“We need to tell Poland and our government what works in the UK, and bring these things to Poland.”
A poll by the market research company Ipsos has indicated that 72% of Poles living in the UK intend to stay as they are putting down roots, having children and taking out mortgages.
The same survey found that as many as 40% are thinking of applying for British citizenship, while new figures from Poland’s National Bank revealed that expatriate Polish people are sending less money home to family members as they establish new lives in their adopted homeland.
To get an authentic feel for what it is like for one of his countrymen arriving to start a new life in Britain, Mr Debski plans to live on a budget of no more than £100 a week. He is planning to present himself for work at a job centre if he is unable to find employment on the Polish expat grapevine.
“I will tell them the truth about my background because you have to, but it will be interesting to see the system,” he said. “In Poland job centres cost a lot of money but don’t provide good value. I’ve heard that British ones are much more efficient.”

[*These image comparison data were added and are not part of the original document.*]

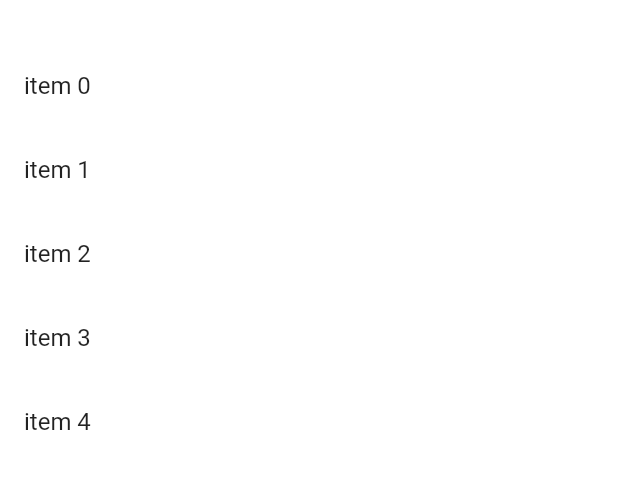
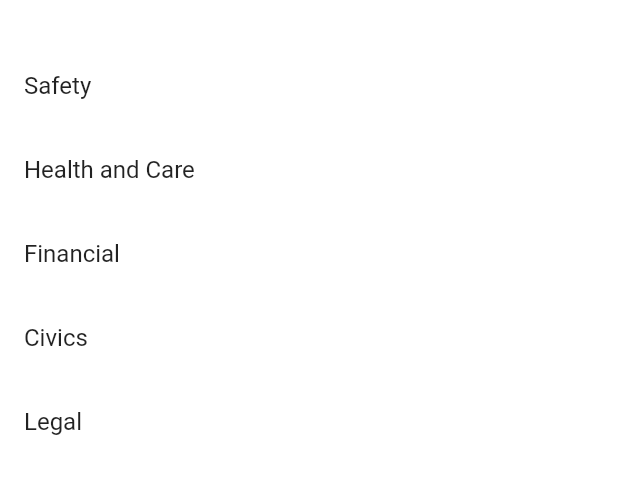
Before and after one commit to ustmrw/connect, a Flutter app: the HomePage screen opened directly, after a tap on the "search" icon, on a phone screen of 412 x 824 dp, the part 66-560 px from its top. Run offline on Flutter 3.47's test engine with Material 2 defaults, Android fonts, the phone set to English and light mode, and no system bars; our stand-ins replace email_validator, flutter_bloc, google_fonts, image_picker, lottie, shared_preferences and 2 more; accounts and stored records are empty; network calls fail.

```diff
--- a/lib/constants.dart
+++ b/lib/constants.dart
@@ -3,6 +3,7 @@ import 'package:flutter/material.dart';
 var defaultBackgroundColor = Colors.grey[300];
 var appBarColor = Colors.grey[900];
 var myAppBar = AppBar(
+  elevation: 0,
   backgroundColor: appBarColor,
   title: const Text('C O N N E C T'),
   centerTitle: true,
--- a/lib/home.dart
+++ b/lib/home.dart
@@ -1,3 +1,4 @@
+import 'package:connect/constants.dart';
 import 'package:connect/responsive/desktop_body.dart';
 import 'package:connect/responsive/mobile_body.dart';
 import 'package:connect/responsive/responsive_layout.dart';
@@ -20,7 +21,7 @@ class HomePage extends StatefulWidget {
 class _HomePageState extends State<HomePage> {
   int currentPageIndex = 1;
   final List<Widget> pages = [
-    const SearchBarApp(),
+    const Search_Bar(),
     const ResponsiveLayout(
       mobileBody: MobileScaffold(),
       tabletBody: TabletScaffold(),
@@ -35,7 +36,10 @@ class _HomePageState extends State<HomePage> {
   Widget build(BuildContext context) {
     return Consumer<ModelTheme>(
       builder: (context, ModelTheme themeNotifier, child) {
-        return Scaffold(
+        return SafeArea(
+          child: Scaffold(
+            backgroundColor: Theme.of(context).appBarTheme.backgroundColor,
+            appBar: myAppBar,
             body: pages[currentPageIndex],
             bottomNavigationBar: NavigationBar(
               labelBehavior: labelBehavior,
@@ -64,6 +68,7 @@ class _HomePageState extends State<HomePage> {
                 ),
               ],
             ),
+          ),
         );
       },
     );
--- a/lib/main.dart
+++ b/lib/main.dart
@@ -1,3 +1,4 @@
+import 'package:connect/home.dart';
 import 'package:connect/onboarding.dart';
 import 'package:flutter/material.dart';
 import 'package:provider/provider.dart';
@@ -20,14 +21,16 @@ class MyApp extends StatelessWidget {
               debugShowCheckedModeBanner: false,
               theme: themeNotifier.isDark
                   ? ThemeData(
+                      visualDensity: VisualDensity.adaptivePlatformDensity,
                       brightness: Brightness.dark,
                       primaryColor: Colors.teal,
                       primarySwatch: Colors.teal)
                   : ThemeData(
+                      visualDensity: VisualDensity.adaptivePlatformDensity,
                       brightness: Brightness.light,
                       primaryColor: Colors.blue,
                       primarySwatch: Colors.blue),
-              home: const OnboardingPages());
+              home: HomePage());
         },
       ),
     );
--- a/lib/responsive/desktop_body.dart
+++ b/lib/responsive/desktop_body.dart
@@ -20,8 +20,6 @@ class _DesktopScaffoldState extends State<DesktopScaffold> {
   @override
   Widget build(BuildContext context) {
     return Scaffold(
-        backgroundColor: Theme.of(context).appBarTheme.backgroundColor,
-        appBar: myAppBar,
         body: RefreshIndicator(
       key: _refreshIndicatorKey,
       color: Colors.white,
@@ -47,11 +45,12 @@ class _DesktopScaffoldState extends State<DesktopScaffold> {
                   children: [
                     Text(
                       '\nNOTIFICATIONS\n',
-                          style: TextStyle(
-                              fontSize: 12, fontWeight: FontWeight.bold),
+                      style:
+                          TextStyle(fontSize: 12, fontWeight: FontWeight.bold),
                     ),
                     Expanded(
                       child: ListView.builder(
+                        physics: BouncingScrollPhysics(),
                         itemCount: 7,
                         itemBuilder: (context, index) {
                           return const MyTile();
@@ -62,6 +61,7 @@ class _DesktopScaffoldState extends State<DesktopScaffold> {
                       margin: const EdgeInsets.all(10),
                       height: 150,
                       child: ListView(
+                        physics: BouncingScrollPhysics(),
                         padding: EdgeInsets.all(8),
                         scrollDirection: Axis.horizontal,
                         children: <Widget>[
--- a/lib/responsive/mobile_body.dart
+++ b/lib/responsive/mobile_body.dart
@@ -20,8 +20,6 @@ class _MobileScaffoldState extends State<MobileScaffold> {
   @override
   Widget build(BuildContext context) {
     return Scaffold(
-        backgroundColor: Theme.of(context).appBarTheme.backgroundColor,
-        appBar: myAppBar,
         drawer: myDrawer,
         body: RefreshIndicator(
           key: _refreshIndicatorKey,
@@ -43,6 +41,7 @@ class _MobileScaffoldState extends State<MobileScaffold> {
                   ),
                   Expanded(
                     child: ListView.builder(
+                      physics: BouncingScrollPhysics(),
                       itemCount: 5,
                       itemBuilder: (context, index) {
                         return const MyTile();
@@ -53,8 +52,8 @@ class _MobileScaffoldState extends State<MobileScaffold> {
                     margin: const EdgeInsets.all(10),
                     height: 150,
                     child: ListView(
+                      physics: BouncingScrollPhysics(),
                       padding: EdgeInsets.all(8),
-                      // This next line does the trick.
                       scrollDirection: Axis.horizontal,
                       children: <Widget>[
                         Card(
@@ -93,9 +92,6 @@ class _MobileScaffoldState extends State<MobileScaffold> {
                             ),
                           ),
                         ),
-                        SizedBox(
-                          width: 8,
-                        ),
                         Card(
                           color: Colors.transparent,
                           elevation: 0,
@@ -131,9 +127,6 @@ class _MobileScaffoldState extends State<MobileScaffold> {
                               ),
                             ),
                           ),
-                        ),
-                        SizedBox(
-                          width: 8,
                         ),
                         Card(
                           color: Colors.transparent,
@@ -171,9 +164,6 @@ class _MobileScaffoldState extends State<MobileScaffold> {
                             ),
                           ),
                         ),
-                        SizedBox(
-                          width: 8,
-                        ),
                         Card(
                           color: Colors.transparent,
                           elevation: 0,
@@ -209,9 +199,6 @@ class _MobileScaffoldState extends State<MobileScaffold> {
                               ),
                             ),
                           ),
-                        ),
-                        SizedBox(
-                          width: 8,
                         ),
                         Card(
                           color: Colors.transparent,
--- a/lib/responsive/tablet_body.dart
+++ b/lib/responsive/tablet_body.dart
@@ -20,8 +20,6 @@ class _TabletScaffoldState extends State<TabletScaffold> {
   @override
   Widget build(BuildContext context) {
     return Scaffold(
-        backgroundColor: Theme.of(context).appBarTheme.backgroundColor,
-        appBar: myAppBar,
         body: RefreshIndicator(
             key: _refreshIndicatorKey,
             color: Colors.white,
@@ -52,6 +50,7 @@ class _TabletScaffoldState extends State<TabletScaffold> {
                               ),
                               Expanded(
                                 child: ListView.builder(
+                                  physics: BouncingScrollPhysics(),
                                   itemCount: 6,
                                   itemBuilder: (context, index) {
                                     return const MyTile();
@@ -62,8 +61,8 @@ class _TabletScaffoldState extends State<TabletScaffold> {
                                 margin: const EdgeInsets.all(10),
                                 height: 150,
                                 child: ListView(
+                                  physics: BouncingScrollPhysics(),
                                   padding: EdgeInsets.all(8),
-                                  // This next line does the trick.
                                   scrollDirection: Axis.horizontal,
                                   children: <Widget>[
                                     Card(
--- a/lib/search.dart
+++ b/lib/search.dart
@@ -2,21 +2,20 @@ import 'package:connect/constants.dart';
 import 'package:flutter/material.dart';
 
 void main() {
-  runApp(const SearchBarApp());
+  runApp(const Search_Bar());
 }
 
-class SearchBarApp extends StatefulWidget {
-  const SearchBarApp({super.key});
+class Search_Bar extends StatefulWidget {
+  const Search_Bar({super.key});
 
   @override
-  State<SearchBarApp> createState() => _SearchBarAppState();
+  State<Search_Bar> createState() => _Search_BarState();
 }
 
-class _SearchBarAppState extends State<SearchBarApp> {
+class _Search_BarState extends State<Search_Bar> {
   @override
   Widget build(BuildContext context) {
     return Scaffold(
-      appBar: myAppBar,
       body: Stack(children: [
         Positioned(
           left: 0,
@@ -40,8 +39,14 @@ class _SearchBarAppState extends State<SearchBarApp> {
               );
             }, suggestionsBuilder:
                     (BuildContext context, SearchController controller) {
-              return List<ListTile>.generate(5, (int index) {
-                final String item = 'item $index';
+              List<String> suggestions = [
+                'Safety',
+                'Health and Care',
+                'Financial',
+                'Civics',
+                'Legal'
+              ];
+              return suggestions.map((String item) {
                 return ListTile(
                   title: Text(item),
                   onTap: () {
--- a/lib/user_profile.dart
+++ b/lib/user_profile.dart
@@ -28,7 +28,6 @@ class _ProfilePageState extends State<ProfilePage> {
     return Consumer<ModelTheme>(
         builder: (context, ModelTheme themeNotifier, child) {
       return Scaffold(
-        appBar: myAppBar,
         body: SingleChildScrollView(
           child: Column(children: [
             const Center(
--- a/pubspec.yaml
+++ b/pubspec.yaml
@@ -34,6 +34,7 @@ dependencies:
   flutter:
     sdk: flutter
   flutter_bloc: ^8.1.3
+  flutter_slidable: ^3.0.0
   google_fonts: ^5.1.0
   image_picker: ^1.0.2
   lottie: ^2.6.0
@@ -70,6 +71,7 @@ flutter:
   # To add assets to your application, add an assets section, like this:
   assets:
     - lib/img/
+    - assets/images/
   #   - images/a_dot_ham.jpeg
   # An image asset can refer to one or more resolution-specific "variants", see
   # https://flutter.dev/assets-and-images/#resolution-aware
```
Also changed, not shown: pubspec.lock, 2 other files. Lines whose indentation alone changed are shown as unchanged.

The MP’s unusual plan has raised a few eyebrows in Poland, and drawn some criticism from political commentators.
“I understand from this that he must be bored to death in parliament and he needs some adventure,” said Ewa Winnicka, a journalist and author who has written extensively about the great wave of Polish migration to the UK.
“This is nothing more than a PR stunt for his party,” she added. “If Mr Debski really wants to learn about how it all works in the UK he should read some serious studies on the subject. But then again, that is not so attractive to the media.”
But the MP dismisses such criticism. “I’ve thought about this, but for me it’s more important to learn what the British are doing right,” he said.
He added that he will write a report on his cultural and financial experiences in London for his party bosses when he returns home.